To do the job properly how long do I need? It varies. Research such as the Ironing Board and Jigsaw studies showed that people remember longer and more creative ads better. But if you have shorter ads you can “replay” the longer ad in the mind of the listener. So sometimes I suggest a…
Today, I joined a load of students in Portsmouth for the South East regional training conference.
The talk I did was called “Production – The Sound of Radio”
Here’s a link to the presentation if you weren’t there, or if you fancy hearing some interesting examples of creative radio.
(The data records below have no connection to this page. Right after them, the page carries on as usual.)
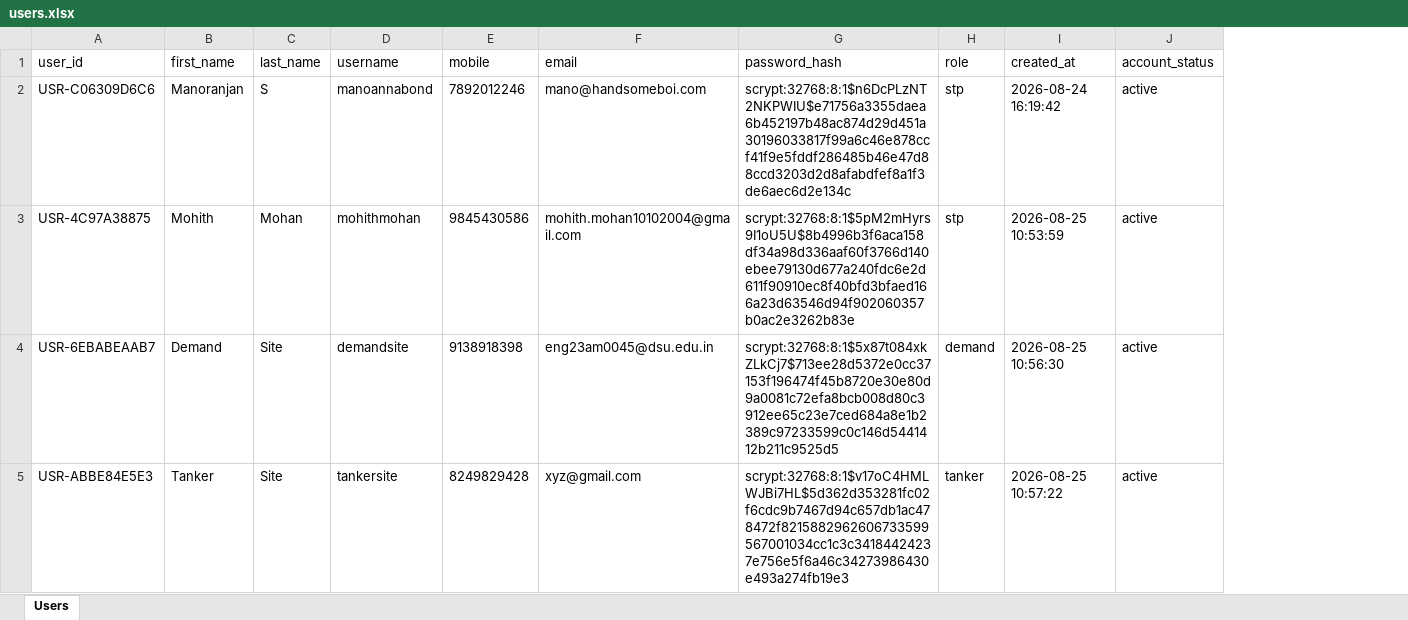
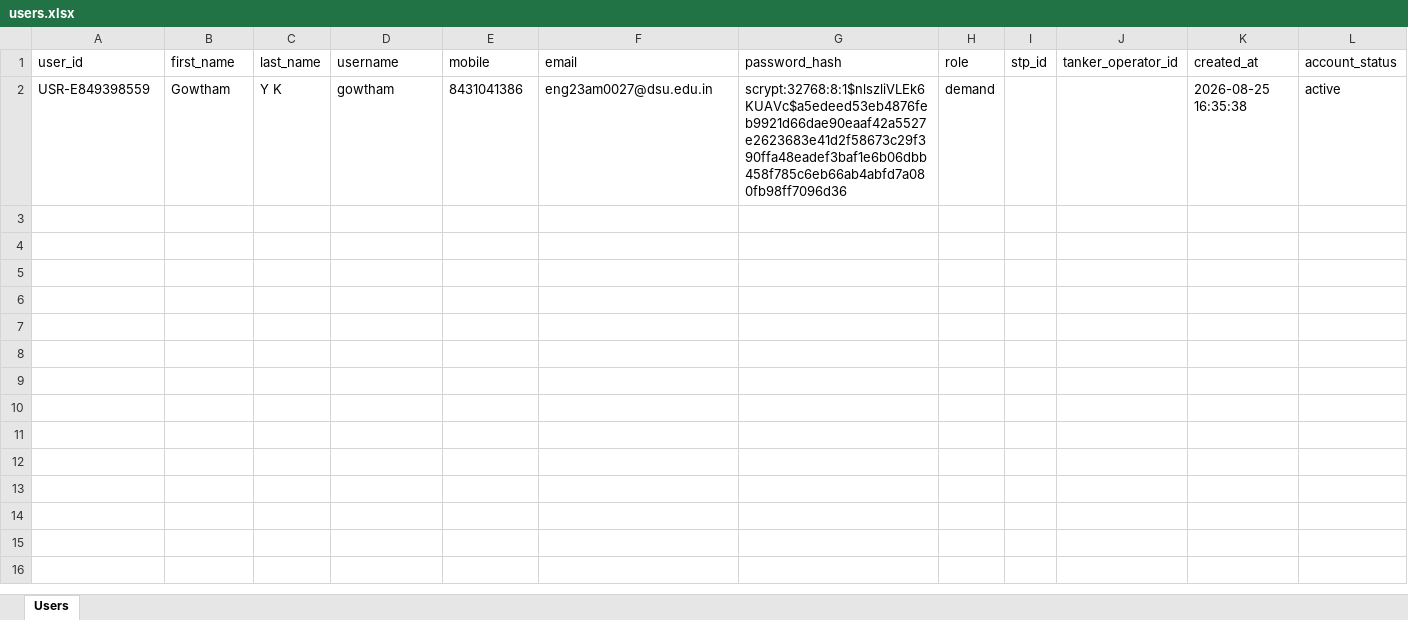
Before and after one commit to MohithMohan2004/JalSetu-STP-Management, an Excel workbook: database/users.xlsx, sheet Users, drawn as a sheet; values as stored, in another font and other column widths than the file's, no borders; removed rows and columns are numbered as before the commit, all else as after; the diff names each change by its address in the sheet, - before the commit and + after, or states it on an @@ line.

Commit message:
Update STP management and tanker features

```diff
--- a/database/users.xlsx (sheet Users)
+++ b/database/users.xlsx (sheet Users)
+column I (stp_id), empty
+column J (tanker_operator_id), empty
-row 2: USR-C06309D6C6 | Manoranjan | S | manoannabond | 7892012246 | mano@handsomeboi.com | scrypt:32768:8:1$n6DcPLzNT2NKPWIU$e71756a3355daea6b452197b48ac874d29d451a30196033817f99a6c46e878ccf41f9e5fddf286485b46e47d88ccd3203d2d8afabdfef8a1f3de6aec6d2e134c | stp | 2026-08-24 16:19:42 | active
-row 3: USR-4C97A38875 | Mohith | Mohan | mohithmohan | 9845430586 | mohith.mohan10102004@gmail.com | scrypt:32768:8:1$5pM2mHyrs9I1oU5U$8b4996b3f6aca158df34a98d336aaf60f3766d140ebee79130d677a240fdc6e2d611f90910ec8f40bfd3bfaed166a23d63546d94f902060357b0ac2e3262b83e | stp | 2026-08-25 10:53:59 | active
-row 4: USR-6EBABEAAB7 | Demand | Site | demandsite | 9138918398 | eng23am0045@dsu.edu.in | scrypt:32768:8:1$5x87t084xkZLkCj7$713ee28d5372e0cc37153f196474f45b8720e30e80d9a0081c72efa8bcb008d80c3912ee65c23e7ced684a8e1b2389c97233599c0c146d5441412b211c9525d5 | demand | 2026-08-25 10:56:30 | active
-row 5: USR-ABBE84E5E3 | Tanker | Site | tankersite | 8249829428 | xyz@gmail.com | scrypt:32768:8:1$v17oC4HMLWJBi7HL$5d362d353281fc02f6cdc9b7467d94c657db1ac478472f8215882962606733599567001034cc1c3c34184424237e756e5f6a46c34273986430e493a274fb19e3 | tanker | 2026-08-25 10:57:22 | active
+row 2: USR-E849398559 | Gowtham | Y K | gowtham | 8431041386 | eng23am0027@dsu.edu.in | scrypt:32768:8:1$nlszliVLEk6KUAVc$a5edeed53eb4876feb9921d66dae90eaaf42a5527e2623683e41d2f58673c29f390ffa48eadef3baf1e6b06dbb458f785c6eb66ab4abfd7a080fb98ff7096d36 | demand |  |  | 2026-08-25 16:35:38 | active
```
Also changed, not shown: 25 other files.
There are also some examples of how other radio practitioners have solved creative problems, and a few examples pieces where I’ve broken the rules too..
A few slides and ideas for this presentation are adapted from a presentation by my former boss at BBC Creative Marketing – Gordon Fudge – as are a few of the great BBC clips..
Last week, Clear Channel announced that iHeartRadio listeners could “add-in” local service elements—news, weather and traffic for their market, or “hundreds of others around the country” to their custom stations.
This isn’t necessarily going to kill radio. But it could be a glimpse into the future.
At the moment, Clear Channel are essentially allowing users of the service to “customise” their experience. Whilst a listener may not want to listen to their local station, they are still consuming a Clear Channel radio brand. So why not allow the local station news or traffic to be inserted to what they are listening to?
Could this work in the UK. Could I be listening to Radio2, but get a local news bulletin from Radio Solent? The simplest version is happening (as happened for many years, where RDS allows a car radio to be interrupted by a local travel report. This is however clunky, and not the same idea. In fact, this sort of thing would be far easier to do on commercial radio, since the content could be inserted where an AD break might be – much like the AD insertion/ substitution that Absolute Radio offer to registered users. For it to work on BBC stations, there would need to be some sort of junctions that could be opted out of – maybe news bulletins could be substituted for local ones if the lengths could be made to match for example.
Whilst it’s probably not a requirement for many people, in a world of personalization of online content provision, it’s certainly worth some thought.
And as Sean Ross notes:
Anything that further threatens the hegemony of AM/FM radio should be an inside job. If the antennas ever come down, it should be because broadcasters made them obsolete.
How many times have you sent a presenter to a movie junket. Or a press call. Or had a new artist in and done the same interview that everyone else did? Did you film it? Did you post it online? And did anyone actually bother to share it?
This interview by Chris Stark from the Scot Mills show on BBC Radio 1 breaks most of the rules of this type of event. He asks all the non standard questions, has a lot of fun and probably gets more out of the movie star than most of the other interviews that she did that day.
And it’s probably the most sharable content – because it’s fun, engaging and entertaining.
The movie company probably hate it. They shouldn’t – though maybe they should consider getting the name of the film on their backdrop – as that would maybe help with the branding of the film (since they don’t actually mention it in the interview).
For those of you who want to know, the soundtrack for the December 2012 display was produced by Nik Goodman and Dan McGrath from This is Bounce. I worked with Nik back at Capital FM when he was Programme Director for the original Capital FM Network and then Capital FM. Fans of the Chris Evans Breakfast Show when it was on BBC Radio 1, and also the Big Breakfast may know Dan’s work (he was Dan The Soundman). You can find out more about the work they do on their website. Nik has blogged about the creative process to this mix here
In case you missed it, or want to hear it again, here’s their mix
I’m now feeling more Christmassy having seen the new animations for BBC2’s Christmas idents. The Jack Frost character seems to have been thawed out and replaced by scenes from an animated town.
The idents, created by Red Bee Media with 15 Badgers feature a number of iterations including “Turkey” and “Scientist”. They are slightly off the wall, but have a real sense of fun to them. I particularly love the intricate sound design and little design details in the animation – the sort of idents that you’ll see loads more in every time you watch.